··· MATERIAL SUPPLIED

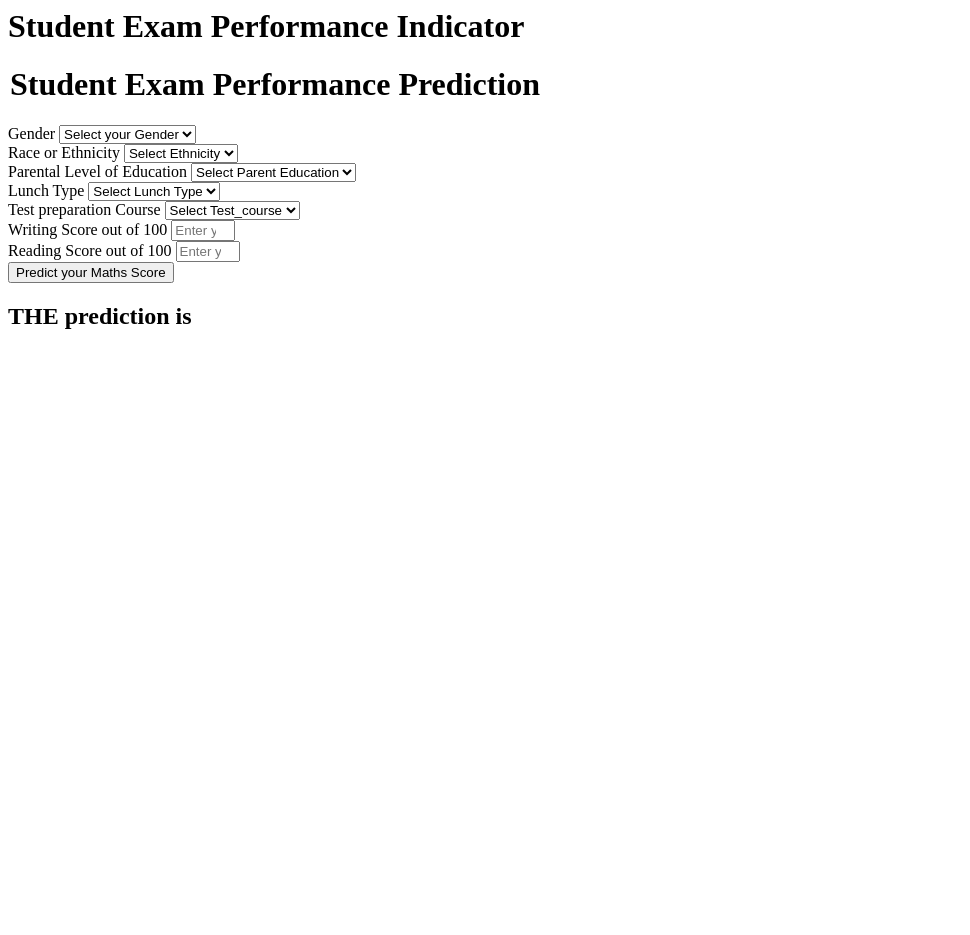
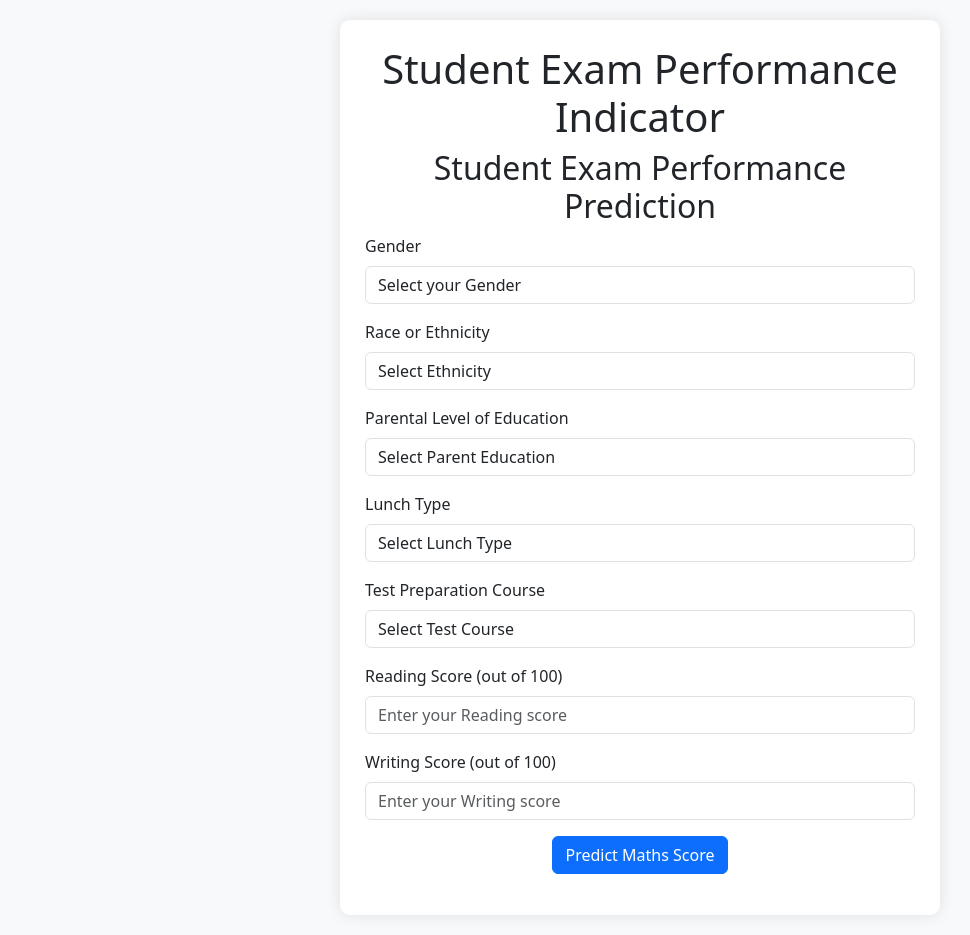
Before and after one commit to Sahadat5133/mlproject, a Flask app: page /predictdata in a window 1280 px wide. Shown: the whole page, without its empty margins (0-970 px from the left). Before the commit the page ends 329 px from the top, so only its background shows below. Run offline with Flask 3, Linux system fonts and the light colour scheme.

Commit message:
project completed

```diff
--- a/templates/home.html
+++ b/templates/home.html
@@ -1,111 +1,112 @@
-<html>
+<!DOCTYPE html>
+<html lang="en">
+<head>
+    <meta charset="UTF-8">
+    <title>Student Exam Performance Predictor</title>
+    <link rel="stylesheet" href="https://cdn.jsdelivr.net/npm/bootstrap@5.3.0/dist/css/bootstrap.min.css">
+    <style>
+        body {
+            background-color: #f8f9fa;
+            padding: 20px;
+        }
+        .login {
+            max-width: 600px;
+            margin: auto;
+            padding: 25px;
+            background-color: white;
+            border-radius: 10px;
+            box-shadow: 0 0 15px rgba(0,0,0,0.1);
+        }
+        h1, h2 {
+            text-align: center;
+        }
+    </style>
+</head>
 <body>
     <div class="login">
         <h1>Student Exam Performance Indicator</h1>
+        <form action="{{ url_for('predict_datapoint') }}" method="post">
+            <h2>Student Exam Performance Prediction</h2>
 
-       <form action="{{ url_for('predict_datapoint')}}" method="post">
-        <h1>
-            <legend>Student Exam Performance Prediction</legend>
-        </h1>
+            <!-- Gender -->
             <div class="mb-3">
                 <label class="form-label">Gender</label>
-            <select class="form-control" name="gender" placeholder="Enter you Gender" required>
-                <option class="placeholder" selected disabled value="">Select your Gender</option>
-                <option value="male">
-                    Male
-                </option>
-                <option value="female">
-                    Female
-                </option>
+                <select class="form-control" name="gender" required>
+                    <option selected disabled value="">Select your Gender</option>
+                    <option value="male">Male</option>
+                    <option value="female">Female</option>
                 </select>
             </div>
+
+            <!-- Race/Ethnicity -->
             <div class="mb-3">
                 <label class="form-label">Race or Ethnicity</label>
-            <select class="form-control" name="ethnicity" placeholder="Enter you ethnicity" required>
-                <option class="placeholder" selected disabled value="">Select Ethnicity</option>
-                <option value="group A">
-                    Group A
-                </option>
-                <option value="group B">
-                    Group B
-                </option>
-                <option value="group C">
-                    Group C
-                </option>
-                <option value="group D">
-                    Group D
-                </option>
-                <option value="group E">
-                    Group E
-                </option>
+                <select class="form-control" name="ethnicity" required>
+                    <option selected disabled value="">Select Ethnicity</option>
+                    <option value="group A">Group A</option>
+                    <option value="group B">Group B</option>
+                    <option value="group C">Group C</option>
+                    <option value="group D">Group D</option>
+                    <option value="group E">Group E</option>
                 </select>
             </div>
+
+            <!-- Parental Education -->
             <div class="mb-3">
                 <label class="form-label">Parental Level of Education</label>
-            <select class="form-control" name="parental_level_of_education"
-                placeholder="Enter you Parent Education" required>
-                <option class="placeholder" selected disabled value="">Select Parent Education</option>
-                <option value="associate's degree">
-                    associate's degree
-                </option>
-                <option value="bachelor's degree">
-                    bachelor's degree
-                </option>
-                <option value="high school">
-                    high school
-                </option>
-                <option value="master's degree">
-                    master's degree
-                </option>
-                <option value="some college">
-                    some college
-                </option>
-                <option value="some high school">
-                    some high school
-                </option>
+                <select class="form-control" name="parental_level_of_education" required>
+                    <option selected disabled value="">Select Parent Education</option>
+                    <option value="associate's degree">Associate's Degree</option>
+                    <option value="bachelor's degree">Bachelor's Degree</option>
+                    <option value="high school">High School</option>
+                    <option value="master's degree">Master's Degree</option>
+                    <option value="some college">Some College</option>
+                    <option value="some high school">Some High School</option>
                 </select>
             </div>
+
+            <!-- Lunch -->
             <div class="mb-3">
                 <label class="form-label">Lunch Type</label>
-            <select class="form-control" name="lunch" placeholder="Enter you Lunch" required>
-                <option class="placeholder" selected disabled value="">Select Lunch Type</option>
-                <option value="free/reduced">
-                    free/reduced
-                </option>
-                <option value="standard">
-                    standard
-                </option>
+                <select class="form-control" name="lunch" required>
+                    <option selected disabled value="">Select Lunch Type</option>
+                    <option value="free/reduced">Free/Reduced</option>
+                    <option value="standard">Standard</option>
                 </select>
             </div>
+
+            <!-- Test Preparation -->
             <div class="mb-3">
-            <label class="form-label">Test preparation Course</label>
-            <select class="form-control" name="test_preparation_course" placeholder="Enter you Course"
-                required>
-                <option class="placeholder" selected disabled value="">Select Test_course</option>
-                <option value="none">
-                    None
-                </option>
-                <option value="completed">
-                    Completed
-                </option>
+                <label class="form-label">Test Preparation Course</label>
+                <select class="form-control" name="test_preparation_course" required>
+                    <option selected disabled value="">Select Test Course</option>
+                    <option value="none">None</option>
+                    <option value="completed">Completed</option>
                 </select>
             </div>
+
+            <!-- Reading Score -->
             <div class="mb-3">
-            <label class="form-label">Writing Score out of 100</label>
-            <input class="form-control" type="number" name="reading_score"
-                placeholder="Enter your Reading score" min='0' max='100' />
+                <label class="form-label">Reading Score (out of 100)</label>
+                <input class="form-control" type="number" name="reading_score" placeholder="Enter your Reading score" min="0" max="100" required>
             </div>
+
+            <!-- Writing Score -->
             <div class="mb-3">
-            <label class="form-label">Reading Score out of 100</label>
-            <input class="form-control" type="number" name="writing_score"
-                placeholder="Enter your Reading Score" min='0' max='100' />
+                <label class="form-label">Writing Score (out of 100)</label>
+                <input class="form-control" type="number" name="writing_score" placeholder="Enter your Writing score" min="0" max="100" required>
             </div>
-        <div class="mb-3">
-            <input class="btn btn-primary" type="submit" value="Predict your Maths Score" required />
+
+            <!-- Submit Button -->
+            <div class="mb-3 text-center">
+                <input class="btn btn-primary" type="submit" value="Predict Maths Score">
             </div>
         </form>
-    <h2>
-       THE  prediction is {{results}}
-    </h2>
-   <body>
+
+        <!-- Display Prediction -->
+        {% if results %}
+        <h2>Your predicted Maths Score: {{ results }}</h2>
+        {% endif %}
+    </div>
+</body>
 </html>
```
Also changed, not shown: test_model.py (added, +22 -0 lines), train_pipeline.py (added, +39 -0 lines), 2 other files. Lines whose indentation alone changed are shown as unchanged.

······

> **WHAT THE TASK REQUIRES**: Please output every entry above exactly, without the pictures.

> **ANSWER TO THIS PROBLEM**:
Before and after one commit to Sahadat5133/mlproject, a Flask app: page /predictdata in a window 1280 px wide. Shown: the whole page, without its empty margins (0-970 px from the left). Before the commit the page ends 329 px from the top, so only its background shows below. Run offline with Flask 3, Linux system fonts and the light colour scheme.

Commit message:
project completed

```diff
--- a/templates/home.html
+++ b/templates/home.html
@@ -1,111 +1,112 @@
-<html>
+<!DOCTYPE html>
+<html lang="en">
+<head>
+    <meta charset="UTF-8">
+    <title>Student Exam Performance Predictor</title>
+    <link rel="stylesheet" href="https://cdn.jsdelivr.net/npm/bootstrap@5.3.0/dist/css/bootstrap.min.css">
+    <style>
+        body {
+            background-color: #f8f9fa;
+            padding: 20px;
+        }
+        .login {
+            max-width: 600px;
+            margin: auto;
+            padding: 25px;
+            background-color: white;
+            border-radius: 10px;
+            box-shadow: 0 0 15px rgba(0,0,0,0.1);
+        }
+        h1, h2 {
+            text-align: center;
+        }
+    </style>
+</head>
 <body>
     <div class="login">
         <h1>Student Exam Performance Indicator</h1>
+        <form action="{{ url_for('predict_datapoint') }}" method="post">
+            <h2>Student Exam Performance Prediction</h2>
 
-       <form action="{{ url_for('predict_datapoint')}}" method="post">
-        <h1>
-            <legend>Student Exam Performance Prediction</legend>
-        </h1>
+            <!-- Gender -->
             <div class="mb-3">
                 <label class="form-label">Gender</label>
-            <select class="form-control" name="gender" placeholder="Enter you Gender" required>
-                <option class="placeholder" selected disabled value="">Select your Gender</option>
-                <option value="male">
-                    Male
-                </option>
-                <option value="female">
-                    Female
-                </option>
+                <select class="form-control" name="gender" required>
+                    <option selected disabled value="">Select your Gender</option>
+                    <option value="male">Male</option>
+                    <option value="female">Female</option>
                 </select>
             </div>
+
+            <!-- Race/Ethnicity -->
             <div class="mb-3">
                 <label class="form-label">Race or Ethnicity</label>
-            <select class="form-control" name="ethnicity" placeholder="Enter you ethnicity" required>
-                <option class="placeholder" selected disabled value="">Select Ethnicity</option>
-                <option value="group A">
-                    Group A
-                </option>
-                <option value="group B">
-                    Group B
-                </option>
-                <option value="group C">
-                    Group C
-                </option>
-                <option value="group D">
-                    Group D
-                </option>
-                <option value="group E">
-                    Group E
-                </option>
+                <select class="form-control" name="ethnicity" required>
+                    <option selected disabled value="">Select Ethnicity</option>
+                    <option value="group A">Group A</option>
+                    <option value="group B">Group B</option>
+                    <option value="group C">Group C</option>
+                    <option value="group D">Group D</option>
+                    <option value="group E">Group E</option>
                 </select>
             </div>
+
+            <!-- Parental Education -->
             <div class="mb-3">
                 <label class="form-label">Parental Level of Education</label>
-            <select class="form-control" name="parental_level_of_education"
-                placeholder="Enter you Parent Education" required>
-                <option class="placeholder" selected disabled value="">Select Parent Education</option>
-                <option value="associate's degree">
-                    associate's degree
-                </option>
-                <option value="bachelor's degree">
-                    bachelor's degree
-                </option>
-                <option value="high school">
-                    high school
-                </option>
-                <option value="master's degree">
-                    master's degree
-                </option>
-                <option value="some college">
-                    some college
-                </option>
-                <option value="some high school">
-                    some high school
-                </option>
+                <select class="form-control" name="parental_level_of_education" required>
+                    <option selected disabled value="">Select Parent Education</option>
+                    <option value="associate's degree">Associate's Degree</option>
+                    <option value="bachelor's degree">Bachelor's Degree</option>
+                    <option value="high school">High School</option>
+                    <option value="master's degree">Master's Degree</option>
+                    <option value="some college">Some College</option>
+                    <option value="some high school">Some High School</option>
                 </select>
             </div>
+
+            <!-- Lunch -->
             <div class="mb-3">
                 <label class="form-label">Lunch Type</label>
-            <select class="form-control" name="lunch" placeholder="Enter you Lunch" required>
-                <option class="placeholder" selected disabled value="">Select Lunch Type</option>
-                <option value="free/reduced">
-                    free/reduced
-                </option>
-                <option value="standard">
-                    standard
-                </option>
+                <select class="form-control" name="lunch" required>
+                    <option selected disabled value="">Select Lunch Type</option>
+                    <option value="free/reduced">Free/Reduced</option>
+                    <option value="standard">Standard</option>
                 </select>
             </div>
+
+            <!-- Test Preparation -->
             <div class="mb-3">
-            <label class="form-label">Test preparation Course</label>
-            <select class="form-control" name="test_preparation_course" placeholder="Enter you Course"
-                required>
-                <option class="placeholder" selected disabled value="">Select Test_course</option>
-                <option value="none">
-                    None
-                </option>
-                <option value="completed">
-                    Completed
-                </option>
+                <label class="form-label">Test Preparation Course</label>
+                <select class="form-control" name="test_preparation_course" required>
+                    <option selected disabled value="">Select Test Course</option>
+                    <option value="none">None</option>
+                    <option value="completed">Completed</option>
                 </select>
             </div>
+
+            <!-- Reading Score -->
             <div class="mb-3">
-            <label class="form-label">Writing Score out of 100</label>
-            <input class="form-control" type="number" name="reading_score"
-                placeholder="Enter your Reading score" min='0' max='100' />
+                <label class="form-label">Reading Score (out of 100)</label>
+                <input class="form-control" type="number" name="reading_score" placeholder="Enter your Reading score" min="0" max="100" required>
             </div>
+
+            <!-- Writing Score -->
             <div class="mb-3">
-            <label class="form-label">Reading Score out of 100</label>
-            <input class="form-control" type="number" name="writing_score"
-                placeholder="Enter your Reading Score" min='0' max='100' />
+                <label class="form-label">Writing Score (out of 100)</label>
+                <input class="form-control" type="number" name="writing_score" placeholder="Enter your Writing score" min="0" max="100" required>
             </div>
-        <div class="mb-3">
-            <input class="btn btn-primary" type="submit" value="Predict your Maths Score" required />
+
+            <!-- Submit Button -->
+            <div class="mb-3 text-center">
+                <input class="btn btn-primary" type="submit" value="Predict Maths Score">
             </div>
         </form>
-    <h2>
-       THE  prediction is {{results}}
-    </h2>
-   <body>
+
+        <!-- Display Prediction -->
+        {% if results %}
+        <h2>Your predicted Maths Score: {{ results }}</h2>
+        {% endif %}
+    </div>
+</body>
 </html>
```
Also changed, not shown: test_model.py (added, +22 -0 lines), train_pipeline.py (added, +39 -0 lines), 2 other files. Lines whose indentation alone changed are shown as unchanged.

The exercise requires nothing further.